All this desperate juggling, remember, came weeks after Davis had benched Chung the first time this season, for rookie Earl Wolff, who has not played since hyperextending his right knee on Nov. 10.
"Can't really worry about that stuff," Chung said, revealing himself to be a man who has a difficult time taking a hint. "It is what it is, man. As far as that kind of thing, you've just got to roll with it."
Davis, of course, doesn't have the luxury of rolling with it, taking the good with the bad, or being patient with Chung and the rest of the Eagles' secondary. After Matt Cassel carved them up Sunday for 382 yards, two touchdowns, and a 74.3 completion percentage, the Eagles dropped to 31st in the NFL in pass defense. And for all the criticism Chip Kelly is getting for his questionable decision-making, the lasting fear out of that loss has to be that the Eagles' defense, and their secondary in particular, will be their undoing.
It might sound silly to suggest such a thing in the aftermath of the Eagles' previous nine games, over which they hadn't allowed more than 21 points to any opponent. But that stretch made it easy to forget that the defense had been a liability in the early weeks of the season, and the Vikings' gush of yards and points Sunday highlighted two key factors on which the Eagles' success was based.
First, Donnie Jones has dropped 30 punts inside opponents' 20-yard line, the second-most in team history, affording the defense excellent field position - an advantage that Kelly's silly pooch-kickoff strategy Sunday denied the unit. At least that problem is correctable: You do what the Eagles should have done against the Vikings, even if Cordarrelle Patterson is the NFL's best return man. You boot the ball deep and take the reasonable chance that you can cover a kickoff.
The second factor is more fickle. The Eagles have forced 26 turnovers, ranking ninth in the league. In the Eagles' two most recent victories, the Arizona Cardinals and the Detroit Lions committed six. The Vikings committed just one, an interception by linebacker Mychal Kendricks after tackle Bennie Logan deflected a Cassel pass.
"We didn't break their rhythm," Davis said. "That's what we talk about: 'How do we break the rhythm of this offense?' And we did not break their rhythm."
It's worth noting, however, that the Cardinals and Lions did an awful lot to break their own rhythm in those games.
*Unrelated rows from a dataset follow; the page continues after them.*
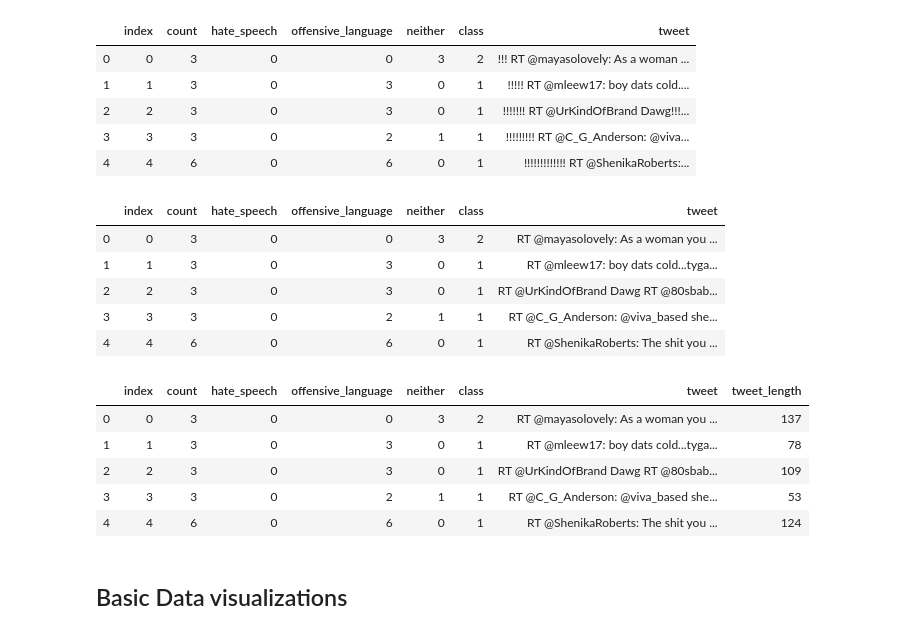
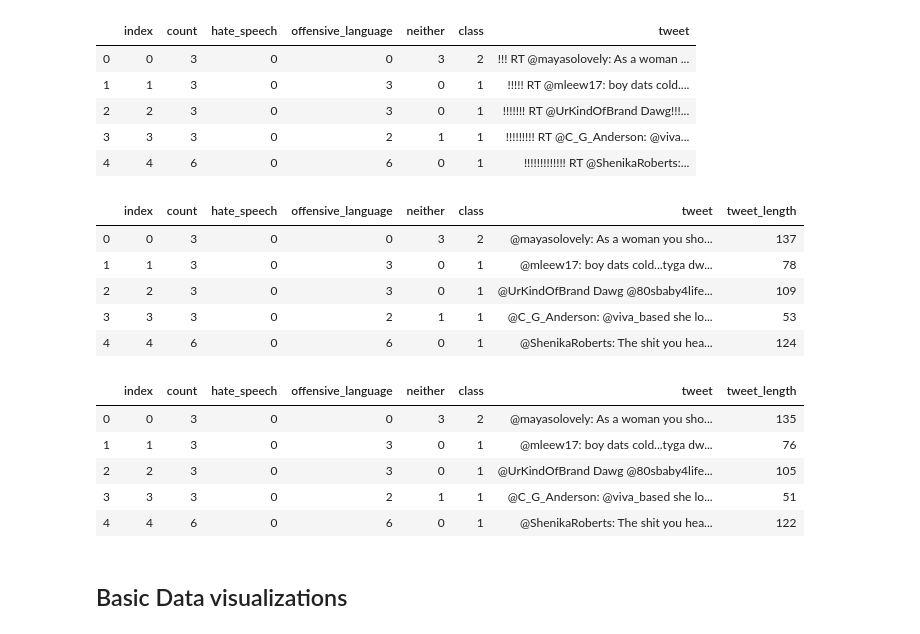
Before and after one commit to Prathamesh21Kulkarni/Hate-Content-Detection, a Jupyter notebook: Hate Content Detection.ipynb, the cells around one changed output. Saved outputs shown, nothing was run; the diff lists cells and outputs as text; code cells hidden in the pictures.

```diff
--- a/Hate Content Detection.ipynb
+++ b/Hate Content Detection.ipynb
@@ -68,25 +78,26 @@ data.head()
 # %%
 #Removing unnecessary ! from tweets
 data["tweet"] = data.tweet.str.replace("!", "")
+data["tweet"] = data.tweet.str.replace("RT", "")
 data.head()
 # %% [output]
-|  | index | count | hate_speech | offensive_language | neither | class | tweet |
-| 0 | 0 | 3 | 0 | 0 | 3 | 2 | RT @mayasolovely: As a woman you ... |
-| 1 | 1 | 3 | 0 | 3 | 0 | 1 | RT @mleew17: boy dats cold...tyga... |
-| 2 | 2 | 3 | 0 | 3 | 0 | 1 | RT @UrKindOfBrand Dawg RT @80sbab... |
-| 3 | 3 | 3 | 0 | 2 | 1 | 1 | RT @C_G_Anderson: @viva_based she... |
-| 4 | 4 | 6 | 0 | 6 | 0 | 1 | RT @ShenikaRoberts: The shit you ... |
+|  | index | count | hate_speech | offensive_language | neither | class | tweet | tweet_length |
+| 0 | 0 | 3 | 0 | 0 | 3 | 2 | @mayasolovely: As a woman you sho... | 137 |
+| 1 | 1 | 3 | 0 | 3 | 0 | 1 | @mleew17: boy dats cold...tyga dw... | 78 |
+| 2 | 2 | 3 | 0 | 3 | 0 | 1 | @UrKindOfBrand Dawg @80sbaby4life... | 109 |
+| 3 | 3 | 3 | 0 | 2 | 1 | 1 | @C_G_Anderson: @viva_based she lo... | 53 |
+| 4 | 4 | 6 | 0 | 6 | 0 | 1 | @ShenikaRoberts: The shit you hea... | 124 |
 # %%
 # add tweet length column
 data['tweet_length'] = data['tweet'].apply(len)
 data.head()
 # %% [output]
 |  | index | count | hate_speech | offensive_language | neither | class | tweet | tweet_length |
-| 0 | 0 | 3 | 0 | 0 | 3 | 2 | RT @mayasolovely: As a woman you ... | 137 |
-| 1 | 1 | 3 | 0 | 3 | 0 | 1 | RT @mleew17: boy dats cold...tyga... | 78 |
-| 2 | 2 | 3 | 0 | 3 | 0 | 1 | RT @UrKindOfBrand Dawg RT @80sbab... | 109 |
-| 3 | 3 | 3 | 0 | 2 | 1 | 1 | RT @C_G_Anderson: @viva_based she... | 53 |
-| 4 | 4 | 6 | 0 | 6 | 0 | 1 | RT @ShenikaRoberts: The shit you ... | 124 |
+| 0 | 0 | 3 | 0 | 0 | 3 | 2 | @mayasolovely: As a woman you sho... | 135 |
+| 1 | 1 | 3 | 0 | 3 | 0 | 1 | @mleew17: boy dats cold...tyga dw... | 76 |
+| 2 | 2 | 3 | 0 | 3 | 0 | 1 | @UrKindOfBrand Dawg @80sbaby4life... | 105 |
+| 3 | 3 | 3 | 0 | 2 | 1 | 1 | @C_G_Anderson: @viva_based she lo... | 51 |
+| 4 | 4 | 6 | 0 | 6 | 0 | 1 | @ShenikaRoberts: The shit you hea... | 122 |
 # %% [markdown]
 ## Basic Data visualizations
 # %%
```
Also changed, not shown: parts of 17 cells of this notebook.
Carson Palmer tried several risky throws, two of which were intercepted, and amid that snowstorm last week, Matthew Stafford fumbled five snaps. On none of those five plays did the Eagles, by any definition of the word, "force" Stafford to mishandle the ball. They were merely fortunate that he did.
Save that one quirky interception, Cassel played a clean game Sunday, and he picked the Eagles apart.
The status of cornerback Brandon Boykin, the team's best defensive back, is a mystery because of a head injury he sustained Sunday. Coleman has that hamstring and Anderson has that knee. Davis, whether he admits it or not, is obviously leery about playing Chung at all.
And here come Brandon Marshall, Alshon Jeffery, Jay Cutler, and the Chicago Bears this Sunday night, and they have to be looking at film of that secondary and rubbing their hands in anticipation. Yes, they're looking right at Patrick Chung and his teammates, and that should worry everyone at the NovaCare Complex, if it doesn't already.